Little details like that go a long way to making your image look more realistic.
The next thing I did was add some light coming from the streetlamp. To do this, I used the selection tool and drew in a rough cone:
Then I added an Inner Glow layer effect with the following settings:
Finally I set the layer mode to Soft Light, and dropped the opacity down to about 53%. This gave the light a nice soft glow, and made it look more natural. However it didn’t fall on the woman right and looked kind of painted on top of her. No worries, though. One quick Layer Mask fixed that up nicely. I basically masked out the woman, and then went back and removed some of the mask on her arm to make some shadows. Below is what the mask looks like to give you a general idea:
So at this point, you should have the streetlamp light with the layer mask and the Inner Glow layer effect on the top layer, and then the flattened layer with everything else in it below that. I could have probably put the light in its own layer before I flattened it, but doing it this way results in the same thing. Besides, Layer Masks are great things to use, and it’s always good to practice.
So this is what our image looks like now:
We are just two steps away from completing this image! I hope you’re still with me. It’s been rough, but we’re about to see the payoff.
5. Text And Framing And Finished!
Now no Sin City image would be complete without some comic book type text, right? Okay, before I show you how to add that in, you need to make sure that you have an appropriate font installed. There are some great free fonts available all over the internet, but one of my personal favorites is from the guys over at blambot.com. If you haven’t already, jump on over there and pick up their WebLetterer font (it’s completely free). Once you’ve downloaded and installed that, come back here and I’ll show you how to put it to good use.
Making comic book text is probably one of the easiest things you will ever do in Photoshop.
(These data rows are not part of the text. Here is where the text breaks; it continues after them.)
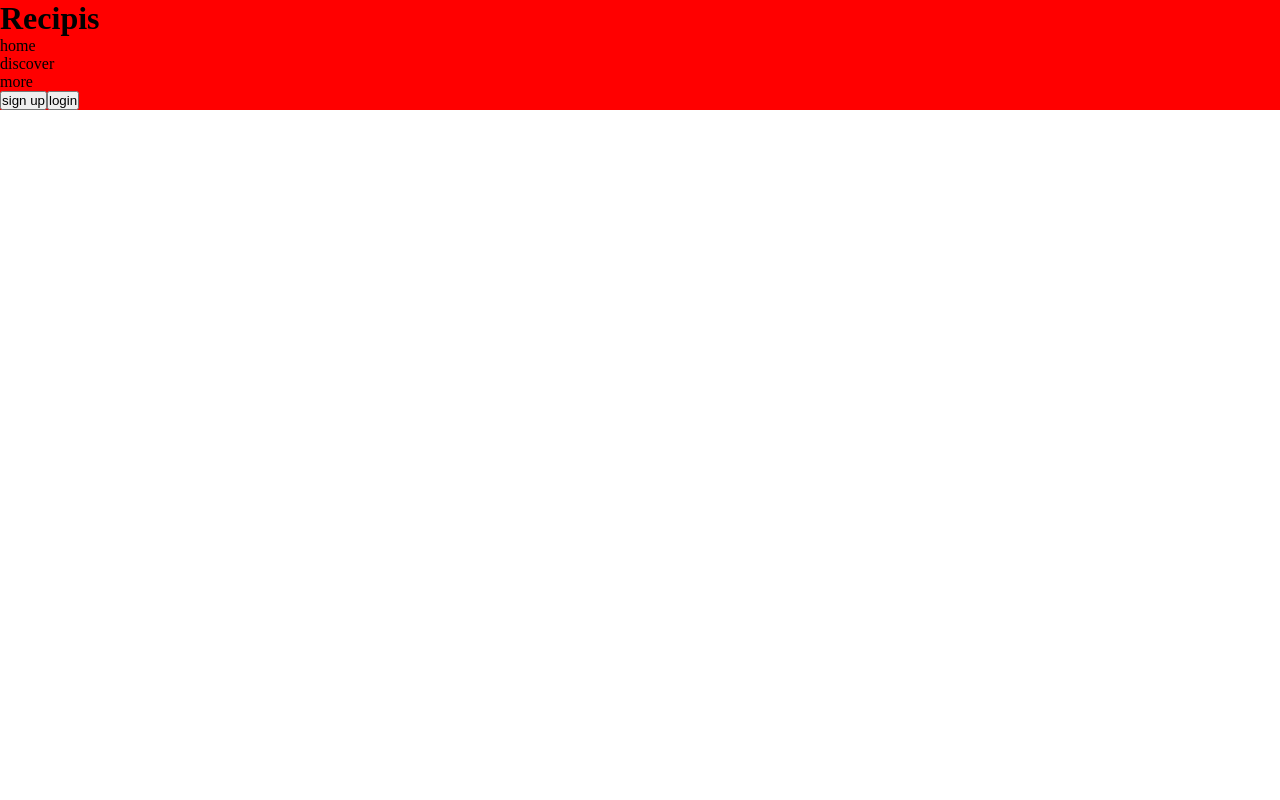
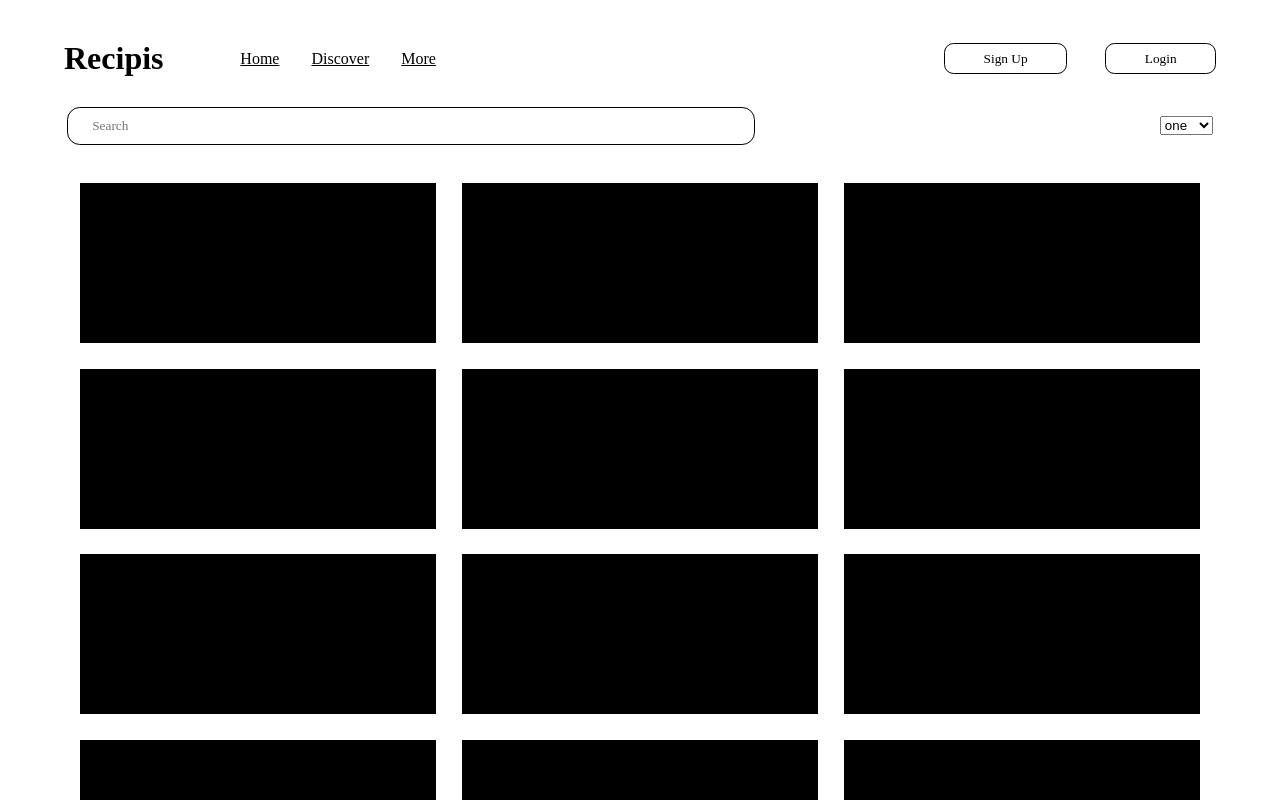
Before and after one commit to hassanShakur/resipis, a React (Create React App) app: page / in a window 1280 px wide. Shown: the top 800 px of the page. Built offline with nearby package versions, Linux system fonts and the light colour scheme.

Commit message:
Display and header design start

```diff
--- a/src/App.js
+++ b/src/App.js
@@ -1,12 +1,20 @@
+import { BrowserRouter } from 'react-router-dom';
+
 import Header from './components/Header/Header';
+import Main from './components/Main/Main';
+import Footer from './components/Footer/Footer';
 
 import './styles/master.scss';
 
 function App() {
   return (
-    <div className='App'>
-      <Header />
-    </div>
+    <BrowserRouter>
+      <div className='App'>
+        <Header />
+        <Main />
+        <Footer />
+      </div>
+    </BrowserRouter>
   );
 }
 
--- /dev/null
+++ b/src/components/Footer/Footer.js
@@ -0,0 +1,9 @@
+import React from 'react'
+
+const Footer = () => {
+  return (
+    <div>Footer</div>
+  )
+}
+
+export default Footer
--- a/src/components/Header/Header.js
+++ b/src/components/Header/Header.js
@@ -1,4 +1,5 @@
 import React from 'react';
+import { Link } from 'react-router-dom';
 
 const Header = () => {
   return (
@@ -6,9 +7,15 @@ const Header = () => {
       <div className='links'>
         <h1 className='logo'>Recipis</h1>
         <ul>
-          <li>home</li>
-          <li>discover</li>
-          <li>more</li>
+          <li>
+            <Link>home</Link>
+          </li>
+          <li>
+            <Link>discover</Link>
+          </li>
+          <li>
+            <Link>more</Link>
+          </li>
         </ul>
       </div>
       <div className='account-actions'>
--- /dev/null
+++ b/src/components/Main/Display.js
@@ -0,0 +1,23 @@
+import React from 'react';
+
+import _ from 'lodash';
+
+import tempImage from './../../images/temp.jpg';
+
+const Display = () => {
+  return (
+    <section className='recipes'>
+      {_.range(15).map((img) => {
+        return <div className='test'></div>;
+      })}
+    </section>
+  );
+};
+
+export default Display;
+
+// {
+//   utils
+//     .range(1, props.count)
+//     .map((starId) => <div key={starId} className='star' />);
+// }
--- /dev/null
+++ b/src/components/Main/Main.js
@@ -0,0 +1,17 @@
+import React from 'react';
+
+import Search from './Search';
+import Display from './Display';
+import Pagination from './Pagination';
+
+const Main = () => {
+  return (
+    <main className='main-section'>
+      <Search />
+      <Display />
+      <Pagination />
+    </main>
+  );
+};
+
+export default Main;
--- /dev/null
+++ b/src/components/Main/Pagination.js
@@ -0,0 +1,16 @@
+import React from 'react';
+
+const Pagination = () => {
+  return (
+    <div className='pagination'>
+      <button type='button' className='prev-btn'>
+        prev
+      </button>
+      <button type='button' className='next-btn'>
+        next
+      </button>
+    </div>
+  );
+};
+
+export default Pagination;
--- /dev/null
+++ b/src/components/Main/Search.js
@@ -0,0 +1,21 @@
+import React from 'react';
+
+const Search = () => {
+  return (
+    <form className='search-form'>
+      <input
+        type='text'
+        name='search'
+        id='search'
+        placeholder='search'
+      />
+      <select name='sort' id='sort'>
+        <option value='one'>one</option>
+        <option value='two'>two</option>
+        <option value='three'>three</option>
+      </select>
+    </form>
+  );
+};
+
+export default Search;
--- a/src/styles/_config.scss
+++ b/src/styles/_config.scss
@@ -15,9 +15,9 @@ img {
   object-fit: cover;
 }
 
-@mixin flexCenter($direction) {
+@mixin flex($direction, $justify, $align) {
   display: flex;
   flex-direction: $direction;
-  justify-content: space-between;
-  align-items: center;
+  justify-content: $justify;
+  align-items: $align;
 }
--- a/src/styles/_header.scss
+++ b/src/styles/_header.scss
@@ -1,3 +1,32 @@
 header {
-  background-color: red;
+  text-transform: capitalize;
+  @include flex(row, space-between, center);
+  padding: 3vmin 0;
+
+  .links {
+    // width: 65%;
+    @include flex(row, flex-start, center);
+
+    .logo {
+      margin-right: 6vmax;
+    }
+
+    ul {
+      @include flex(row, space-between, center);
+
+      li {
+        margin-right: 2rem;
+      }
+    }
+  }
+
+  .account-actions {
+    @include flex(row, space-between, center);
+    // width: 20%;
+
+    button {
+      padding: 0.4rem 3vw;
+      margin-left: 3vw;
+    }
+  }
 }
--- /dev/null
+++ b/src/styles/_main.scss
@@ -0,0 +1,36 @@
+main {
+  .search-form {
+    @include flex(row, space-between, center);
+    padding: 0.4rem 0.2rem;
+
+    input {
+      padding: 1.2vmin 3vmin;
+      border-radius: 0.8rem;
+      width: 60%;
+    }
+  }
+  .recipes {
+    display: grid;
+    grid-template-columns: repeat(3, 1fr);
+    gap: 1.6rem;
+    padding: 1rem;
+    min-height: 80vh;
+    margin: 2vmin 0;
+
+    .test {
+      width: 100%;
+      background-color: black;
+      height: 10rem;
+      justify-self: center;
+    }
+  }
+
+  .pagination {
+    @include flex(row, center, center);
+    padding-bottom: 3vh;
+    button {
+      width: 5rem;
+      margin-left: 3vw;
+    }
+  }
+}
--- a/src/styles/master.scss
+++ b/src/styles/master.scss
@@ -1,5 +1,6 @@
 @import './config';
 @import './header';
+@import './main';
 
 * {
   padding: 0;
@@ -8,6 +9,49 @@
   transition: $transition;
 }
 
-img {
-  object-fit: cover;
+body {
+  width: 100vw;
+  min-height: 100vh;
+  padding: 1rem 5vmax;
+  position: relative;
 }
+
+// img {
+//   object-fit: cover;
+//   max-width: 80vw;
+// }
+
+ul li {
+  list-style-type: none;
+}
+
+a:link,
+a:active {
+  color: inherit;
+}
+
+a:hover {
+  cursor: pointer;
+}
+
+button {
+  outline: none;
+  background-color: transparent;
+  text-transform: capitalize;
+  border: 1px solid black;
+  padding: 1vmin;
+  border-radius: 0.6rem;
+  font-family: inherit;
+
+  &:hover {
+    cursor: pointer;
+  }
+}
+
+input {
+  border: 1px solid black;
+  outline: none;
+  text-transform: capitalize;
+  color: inherit;
+  font-family: inherit;
+}
```
Also changed, not shown: src/pages/Home.js (added), 1 other file (tests, documents, lock files or other folders).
Go to your Text tool, select the WebLetterer font at about 18pt size, make sure the color is set to black, and start typing out your text. This will create a new layer with your text on it. Now create another layer beneath the text layer and using the rectangular marquee tool, draw a rectangle around your text. Next go to Edit->Stroke and choose an appropriate width (I find 3 pixels works well with images this size), choose black for the color, and Inside for the Location. Then grab the Paint Bucket tool, set your foreground color to white, and click in the box you just created. Done! This is what we end up with:
If you want, for a different look, you could even skip the box step and just type your text in white for a different kind of feel. In either case, get ready because we’re almost there.
The next thing we’re going to do is add a frame around the image. Create a new blank layer above all the other layers. Now take your Brush tool and using the Rough Ink brush with the color set to white and the size around 39 pixels, draw in a border around the entire frame of the picture. This is just to give it a bit of a painted feel, more like the graphic novel that it came from. If you find that you’re can’t keep your edges straight, don’t worry. For this kind of image, it actually looks better if the edges are a bit rough. You should have something that looks like this when you’re done:
The last step is to add in the Sin City logo. Just open it, make sure you’re in RGB image mode (Image->Mode->RGB, then go to Select->Color Range and click on any of the black area. Click OK and this will have selected all of the black in the image. Hit delete to get rid of it, and then just copy and paste it into the image. I like to use the Free Transform tool to put it on an angle as well. That’s it, we’re done! This is the final product:
At this point you could tweak the levels a bit to bring out the blacks a little more, but that’s really all there is to it. I hope you enjoyed this tutorial. I know it was a long one, but hopefully after reading this, you can now say that you know how to create a cool photo montage and add a Sin City effect to your images. Thanks for reading!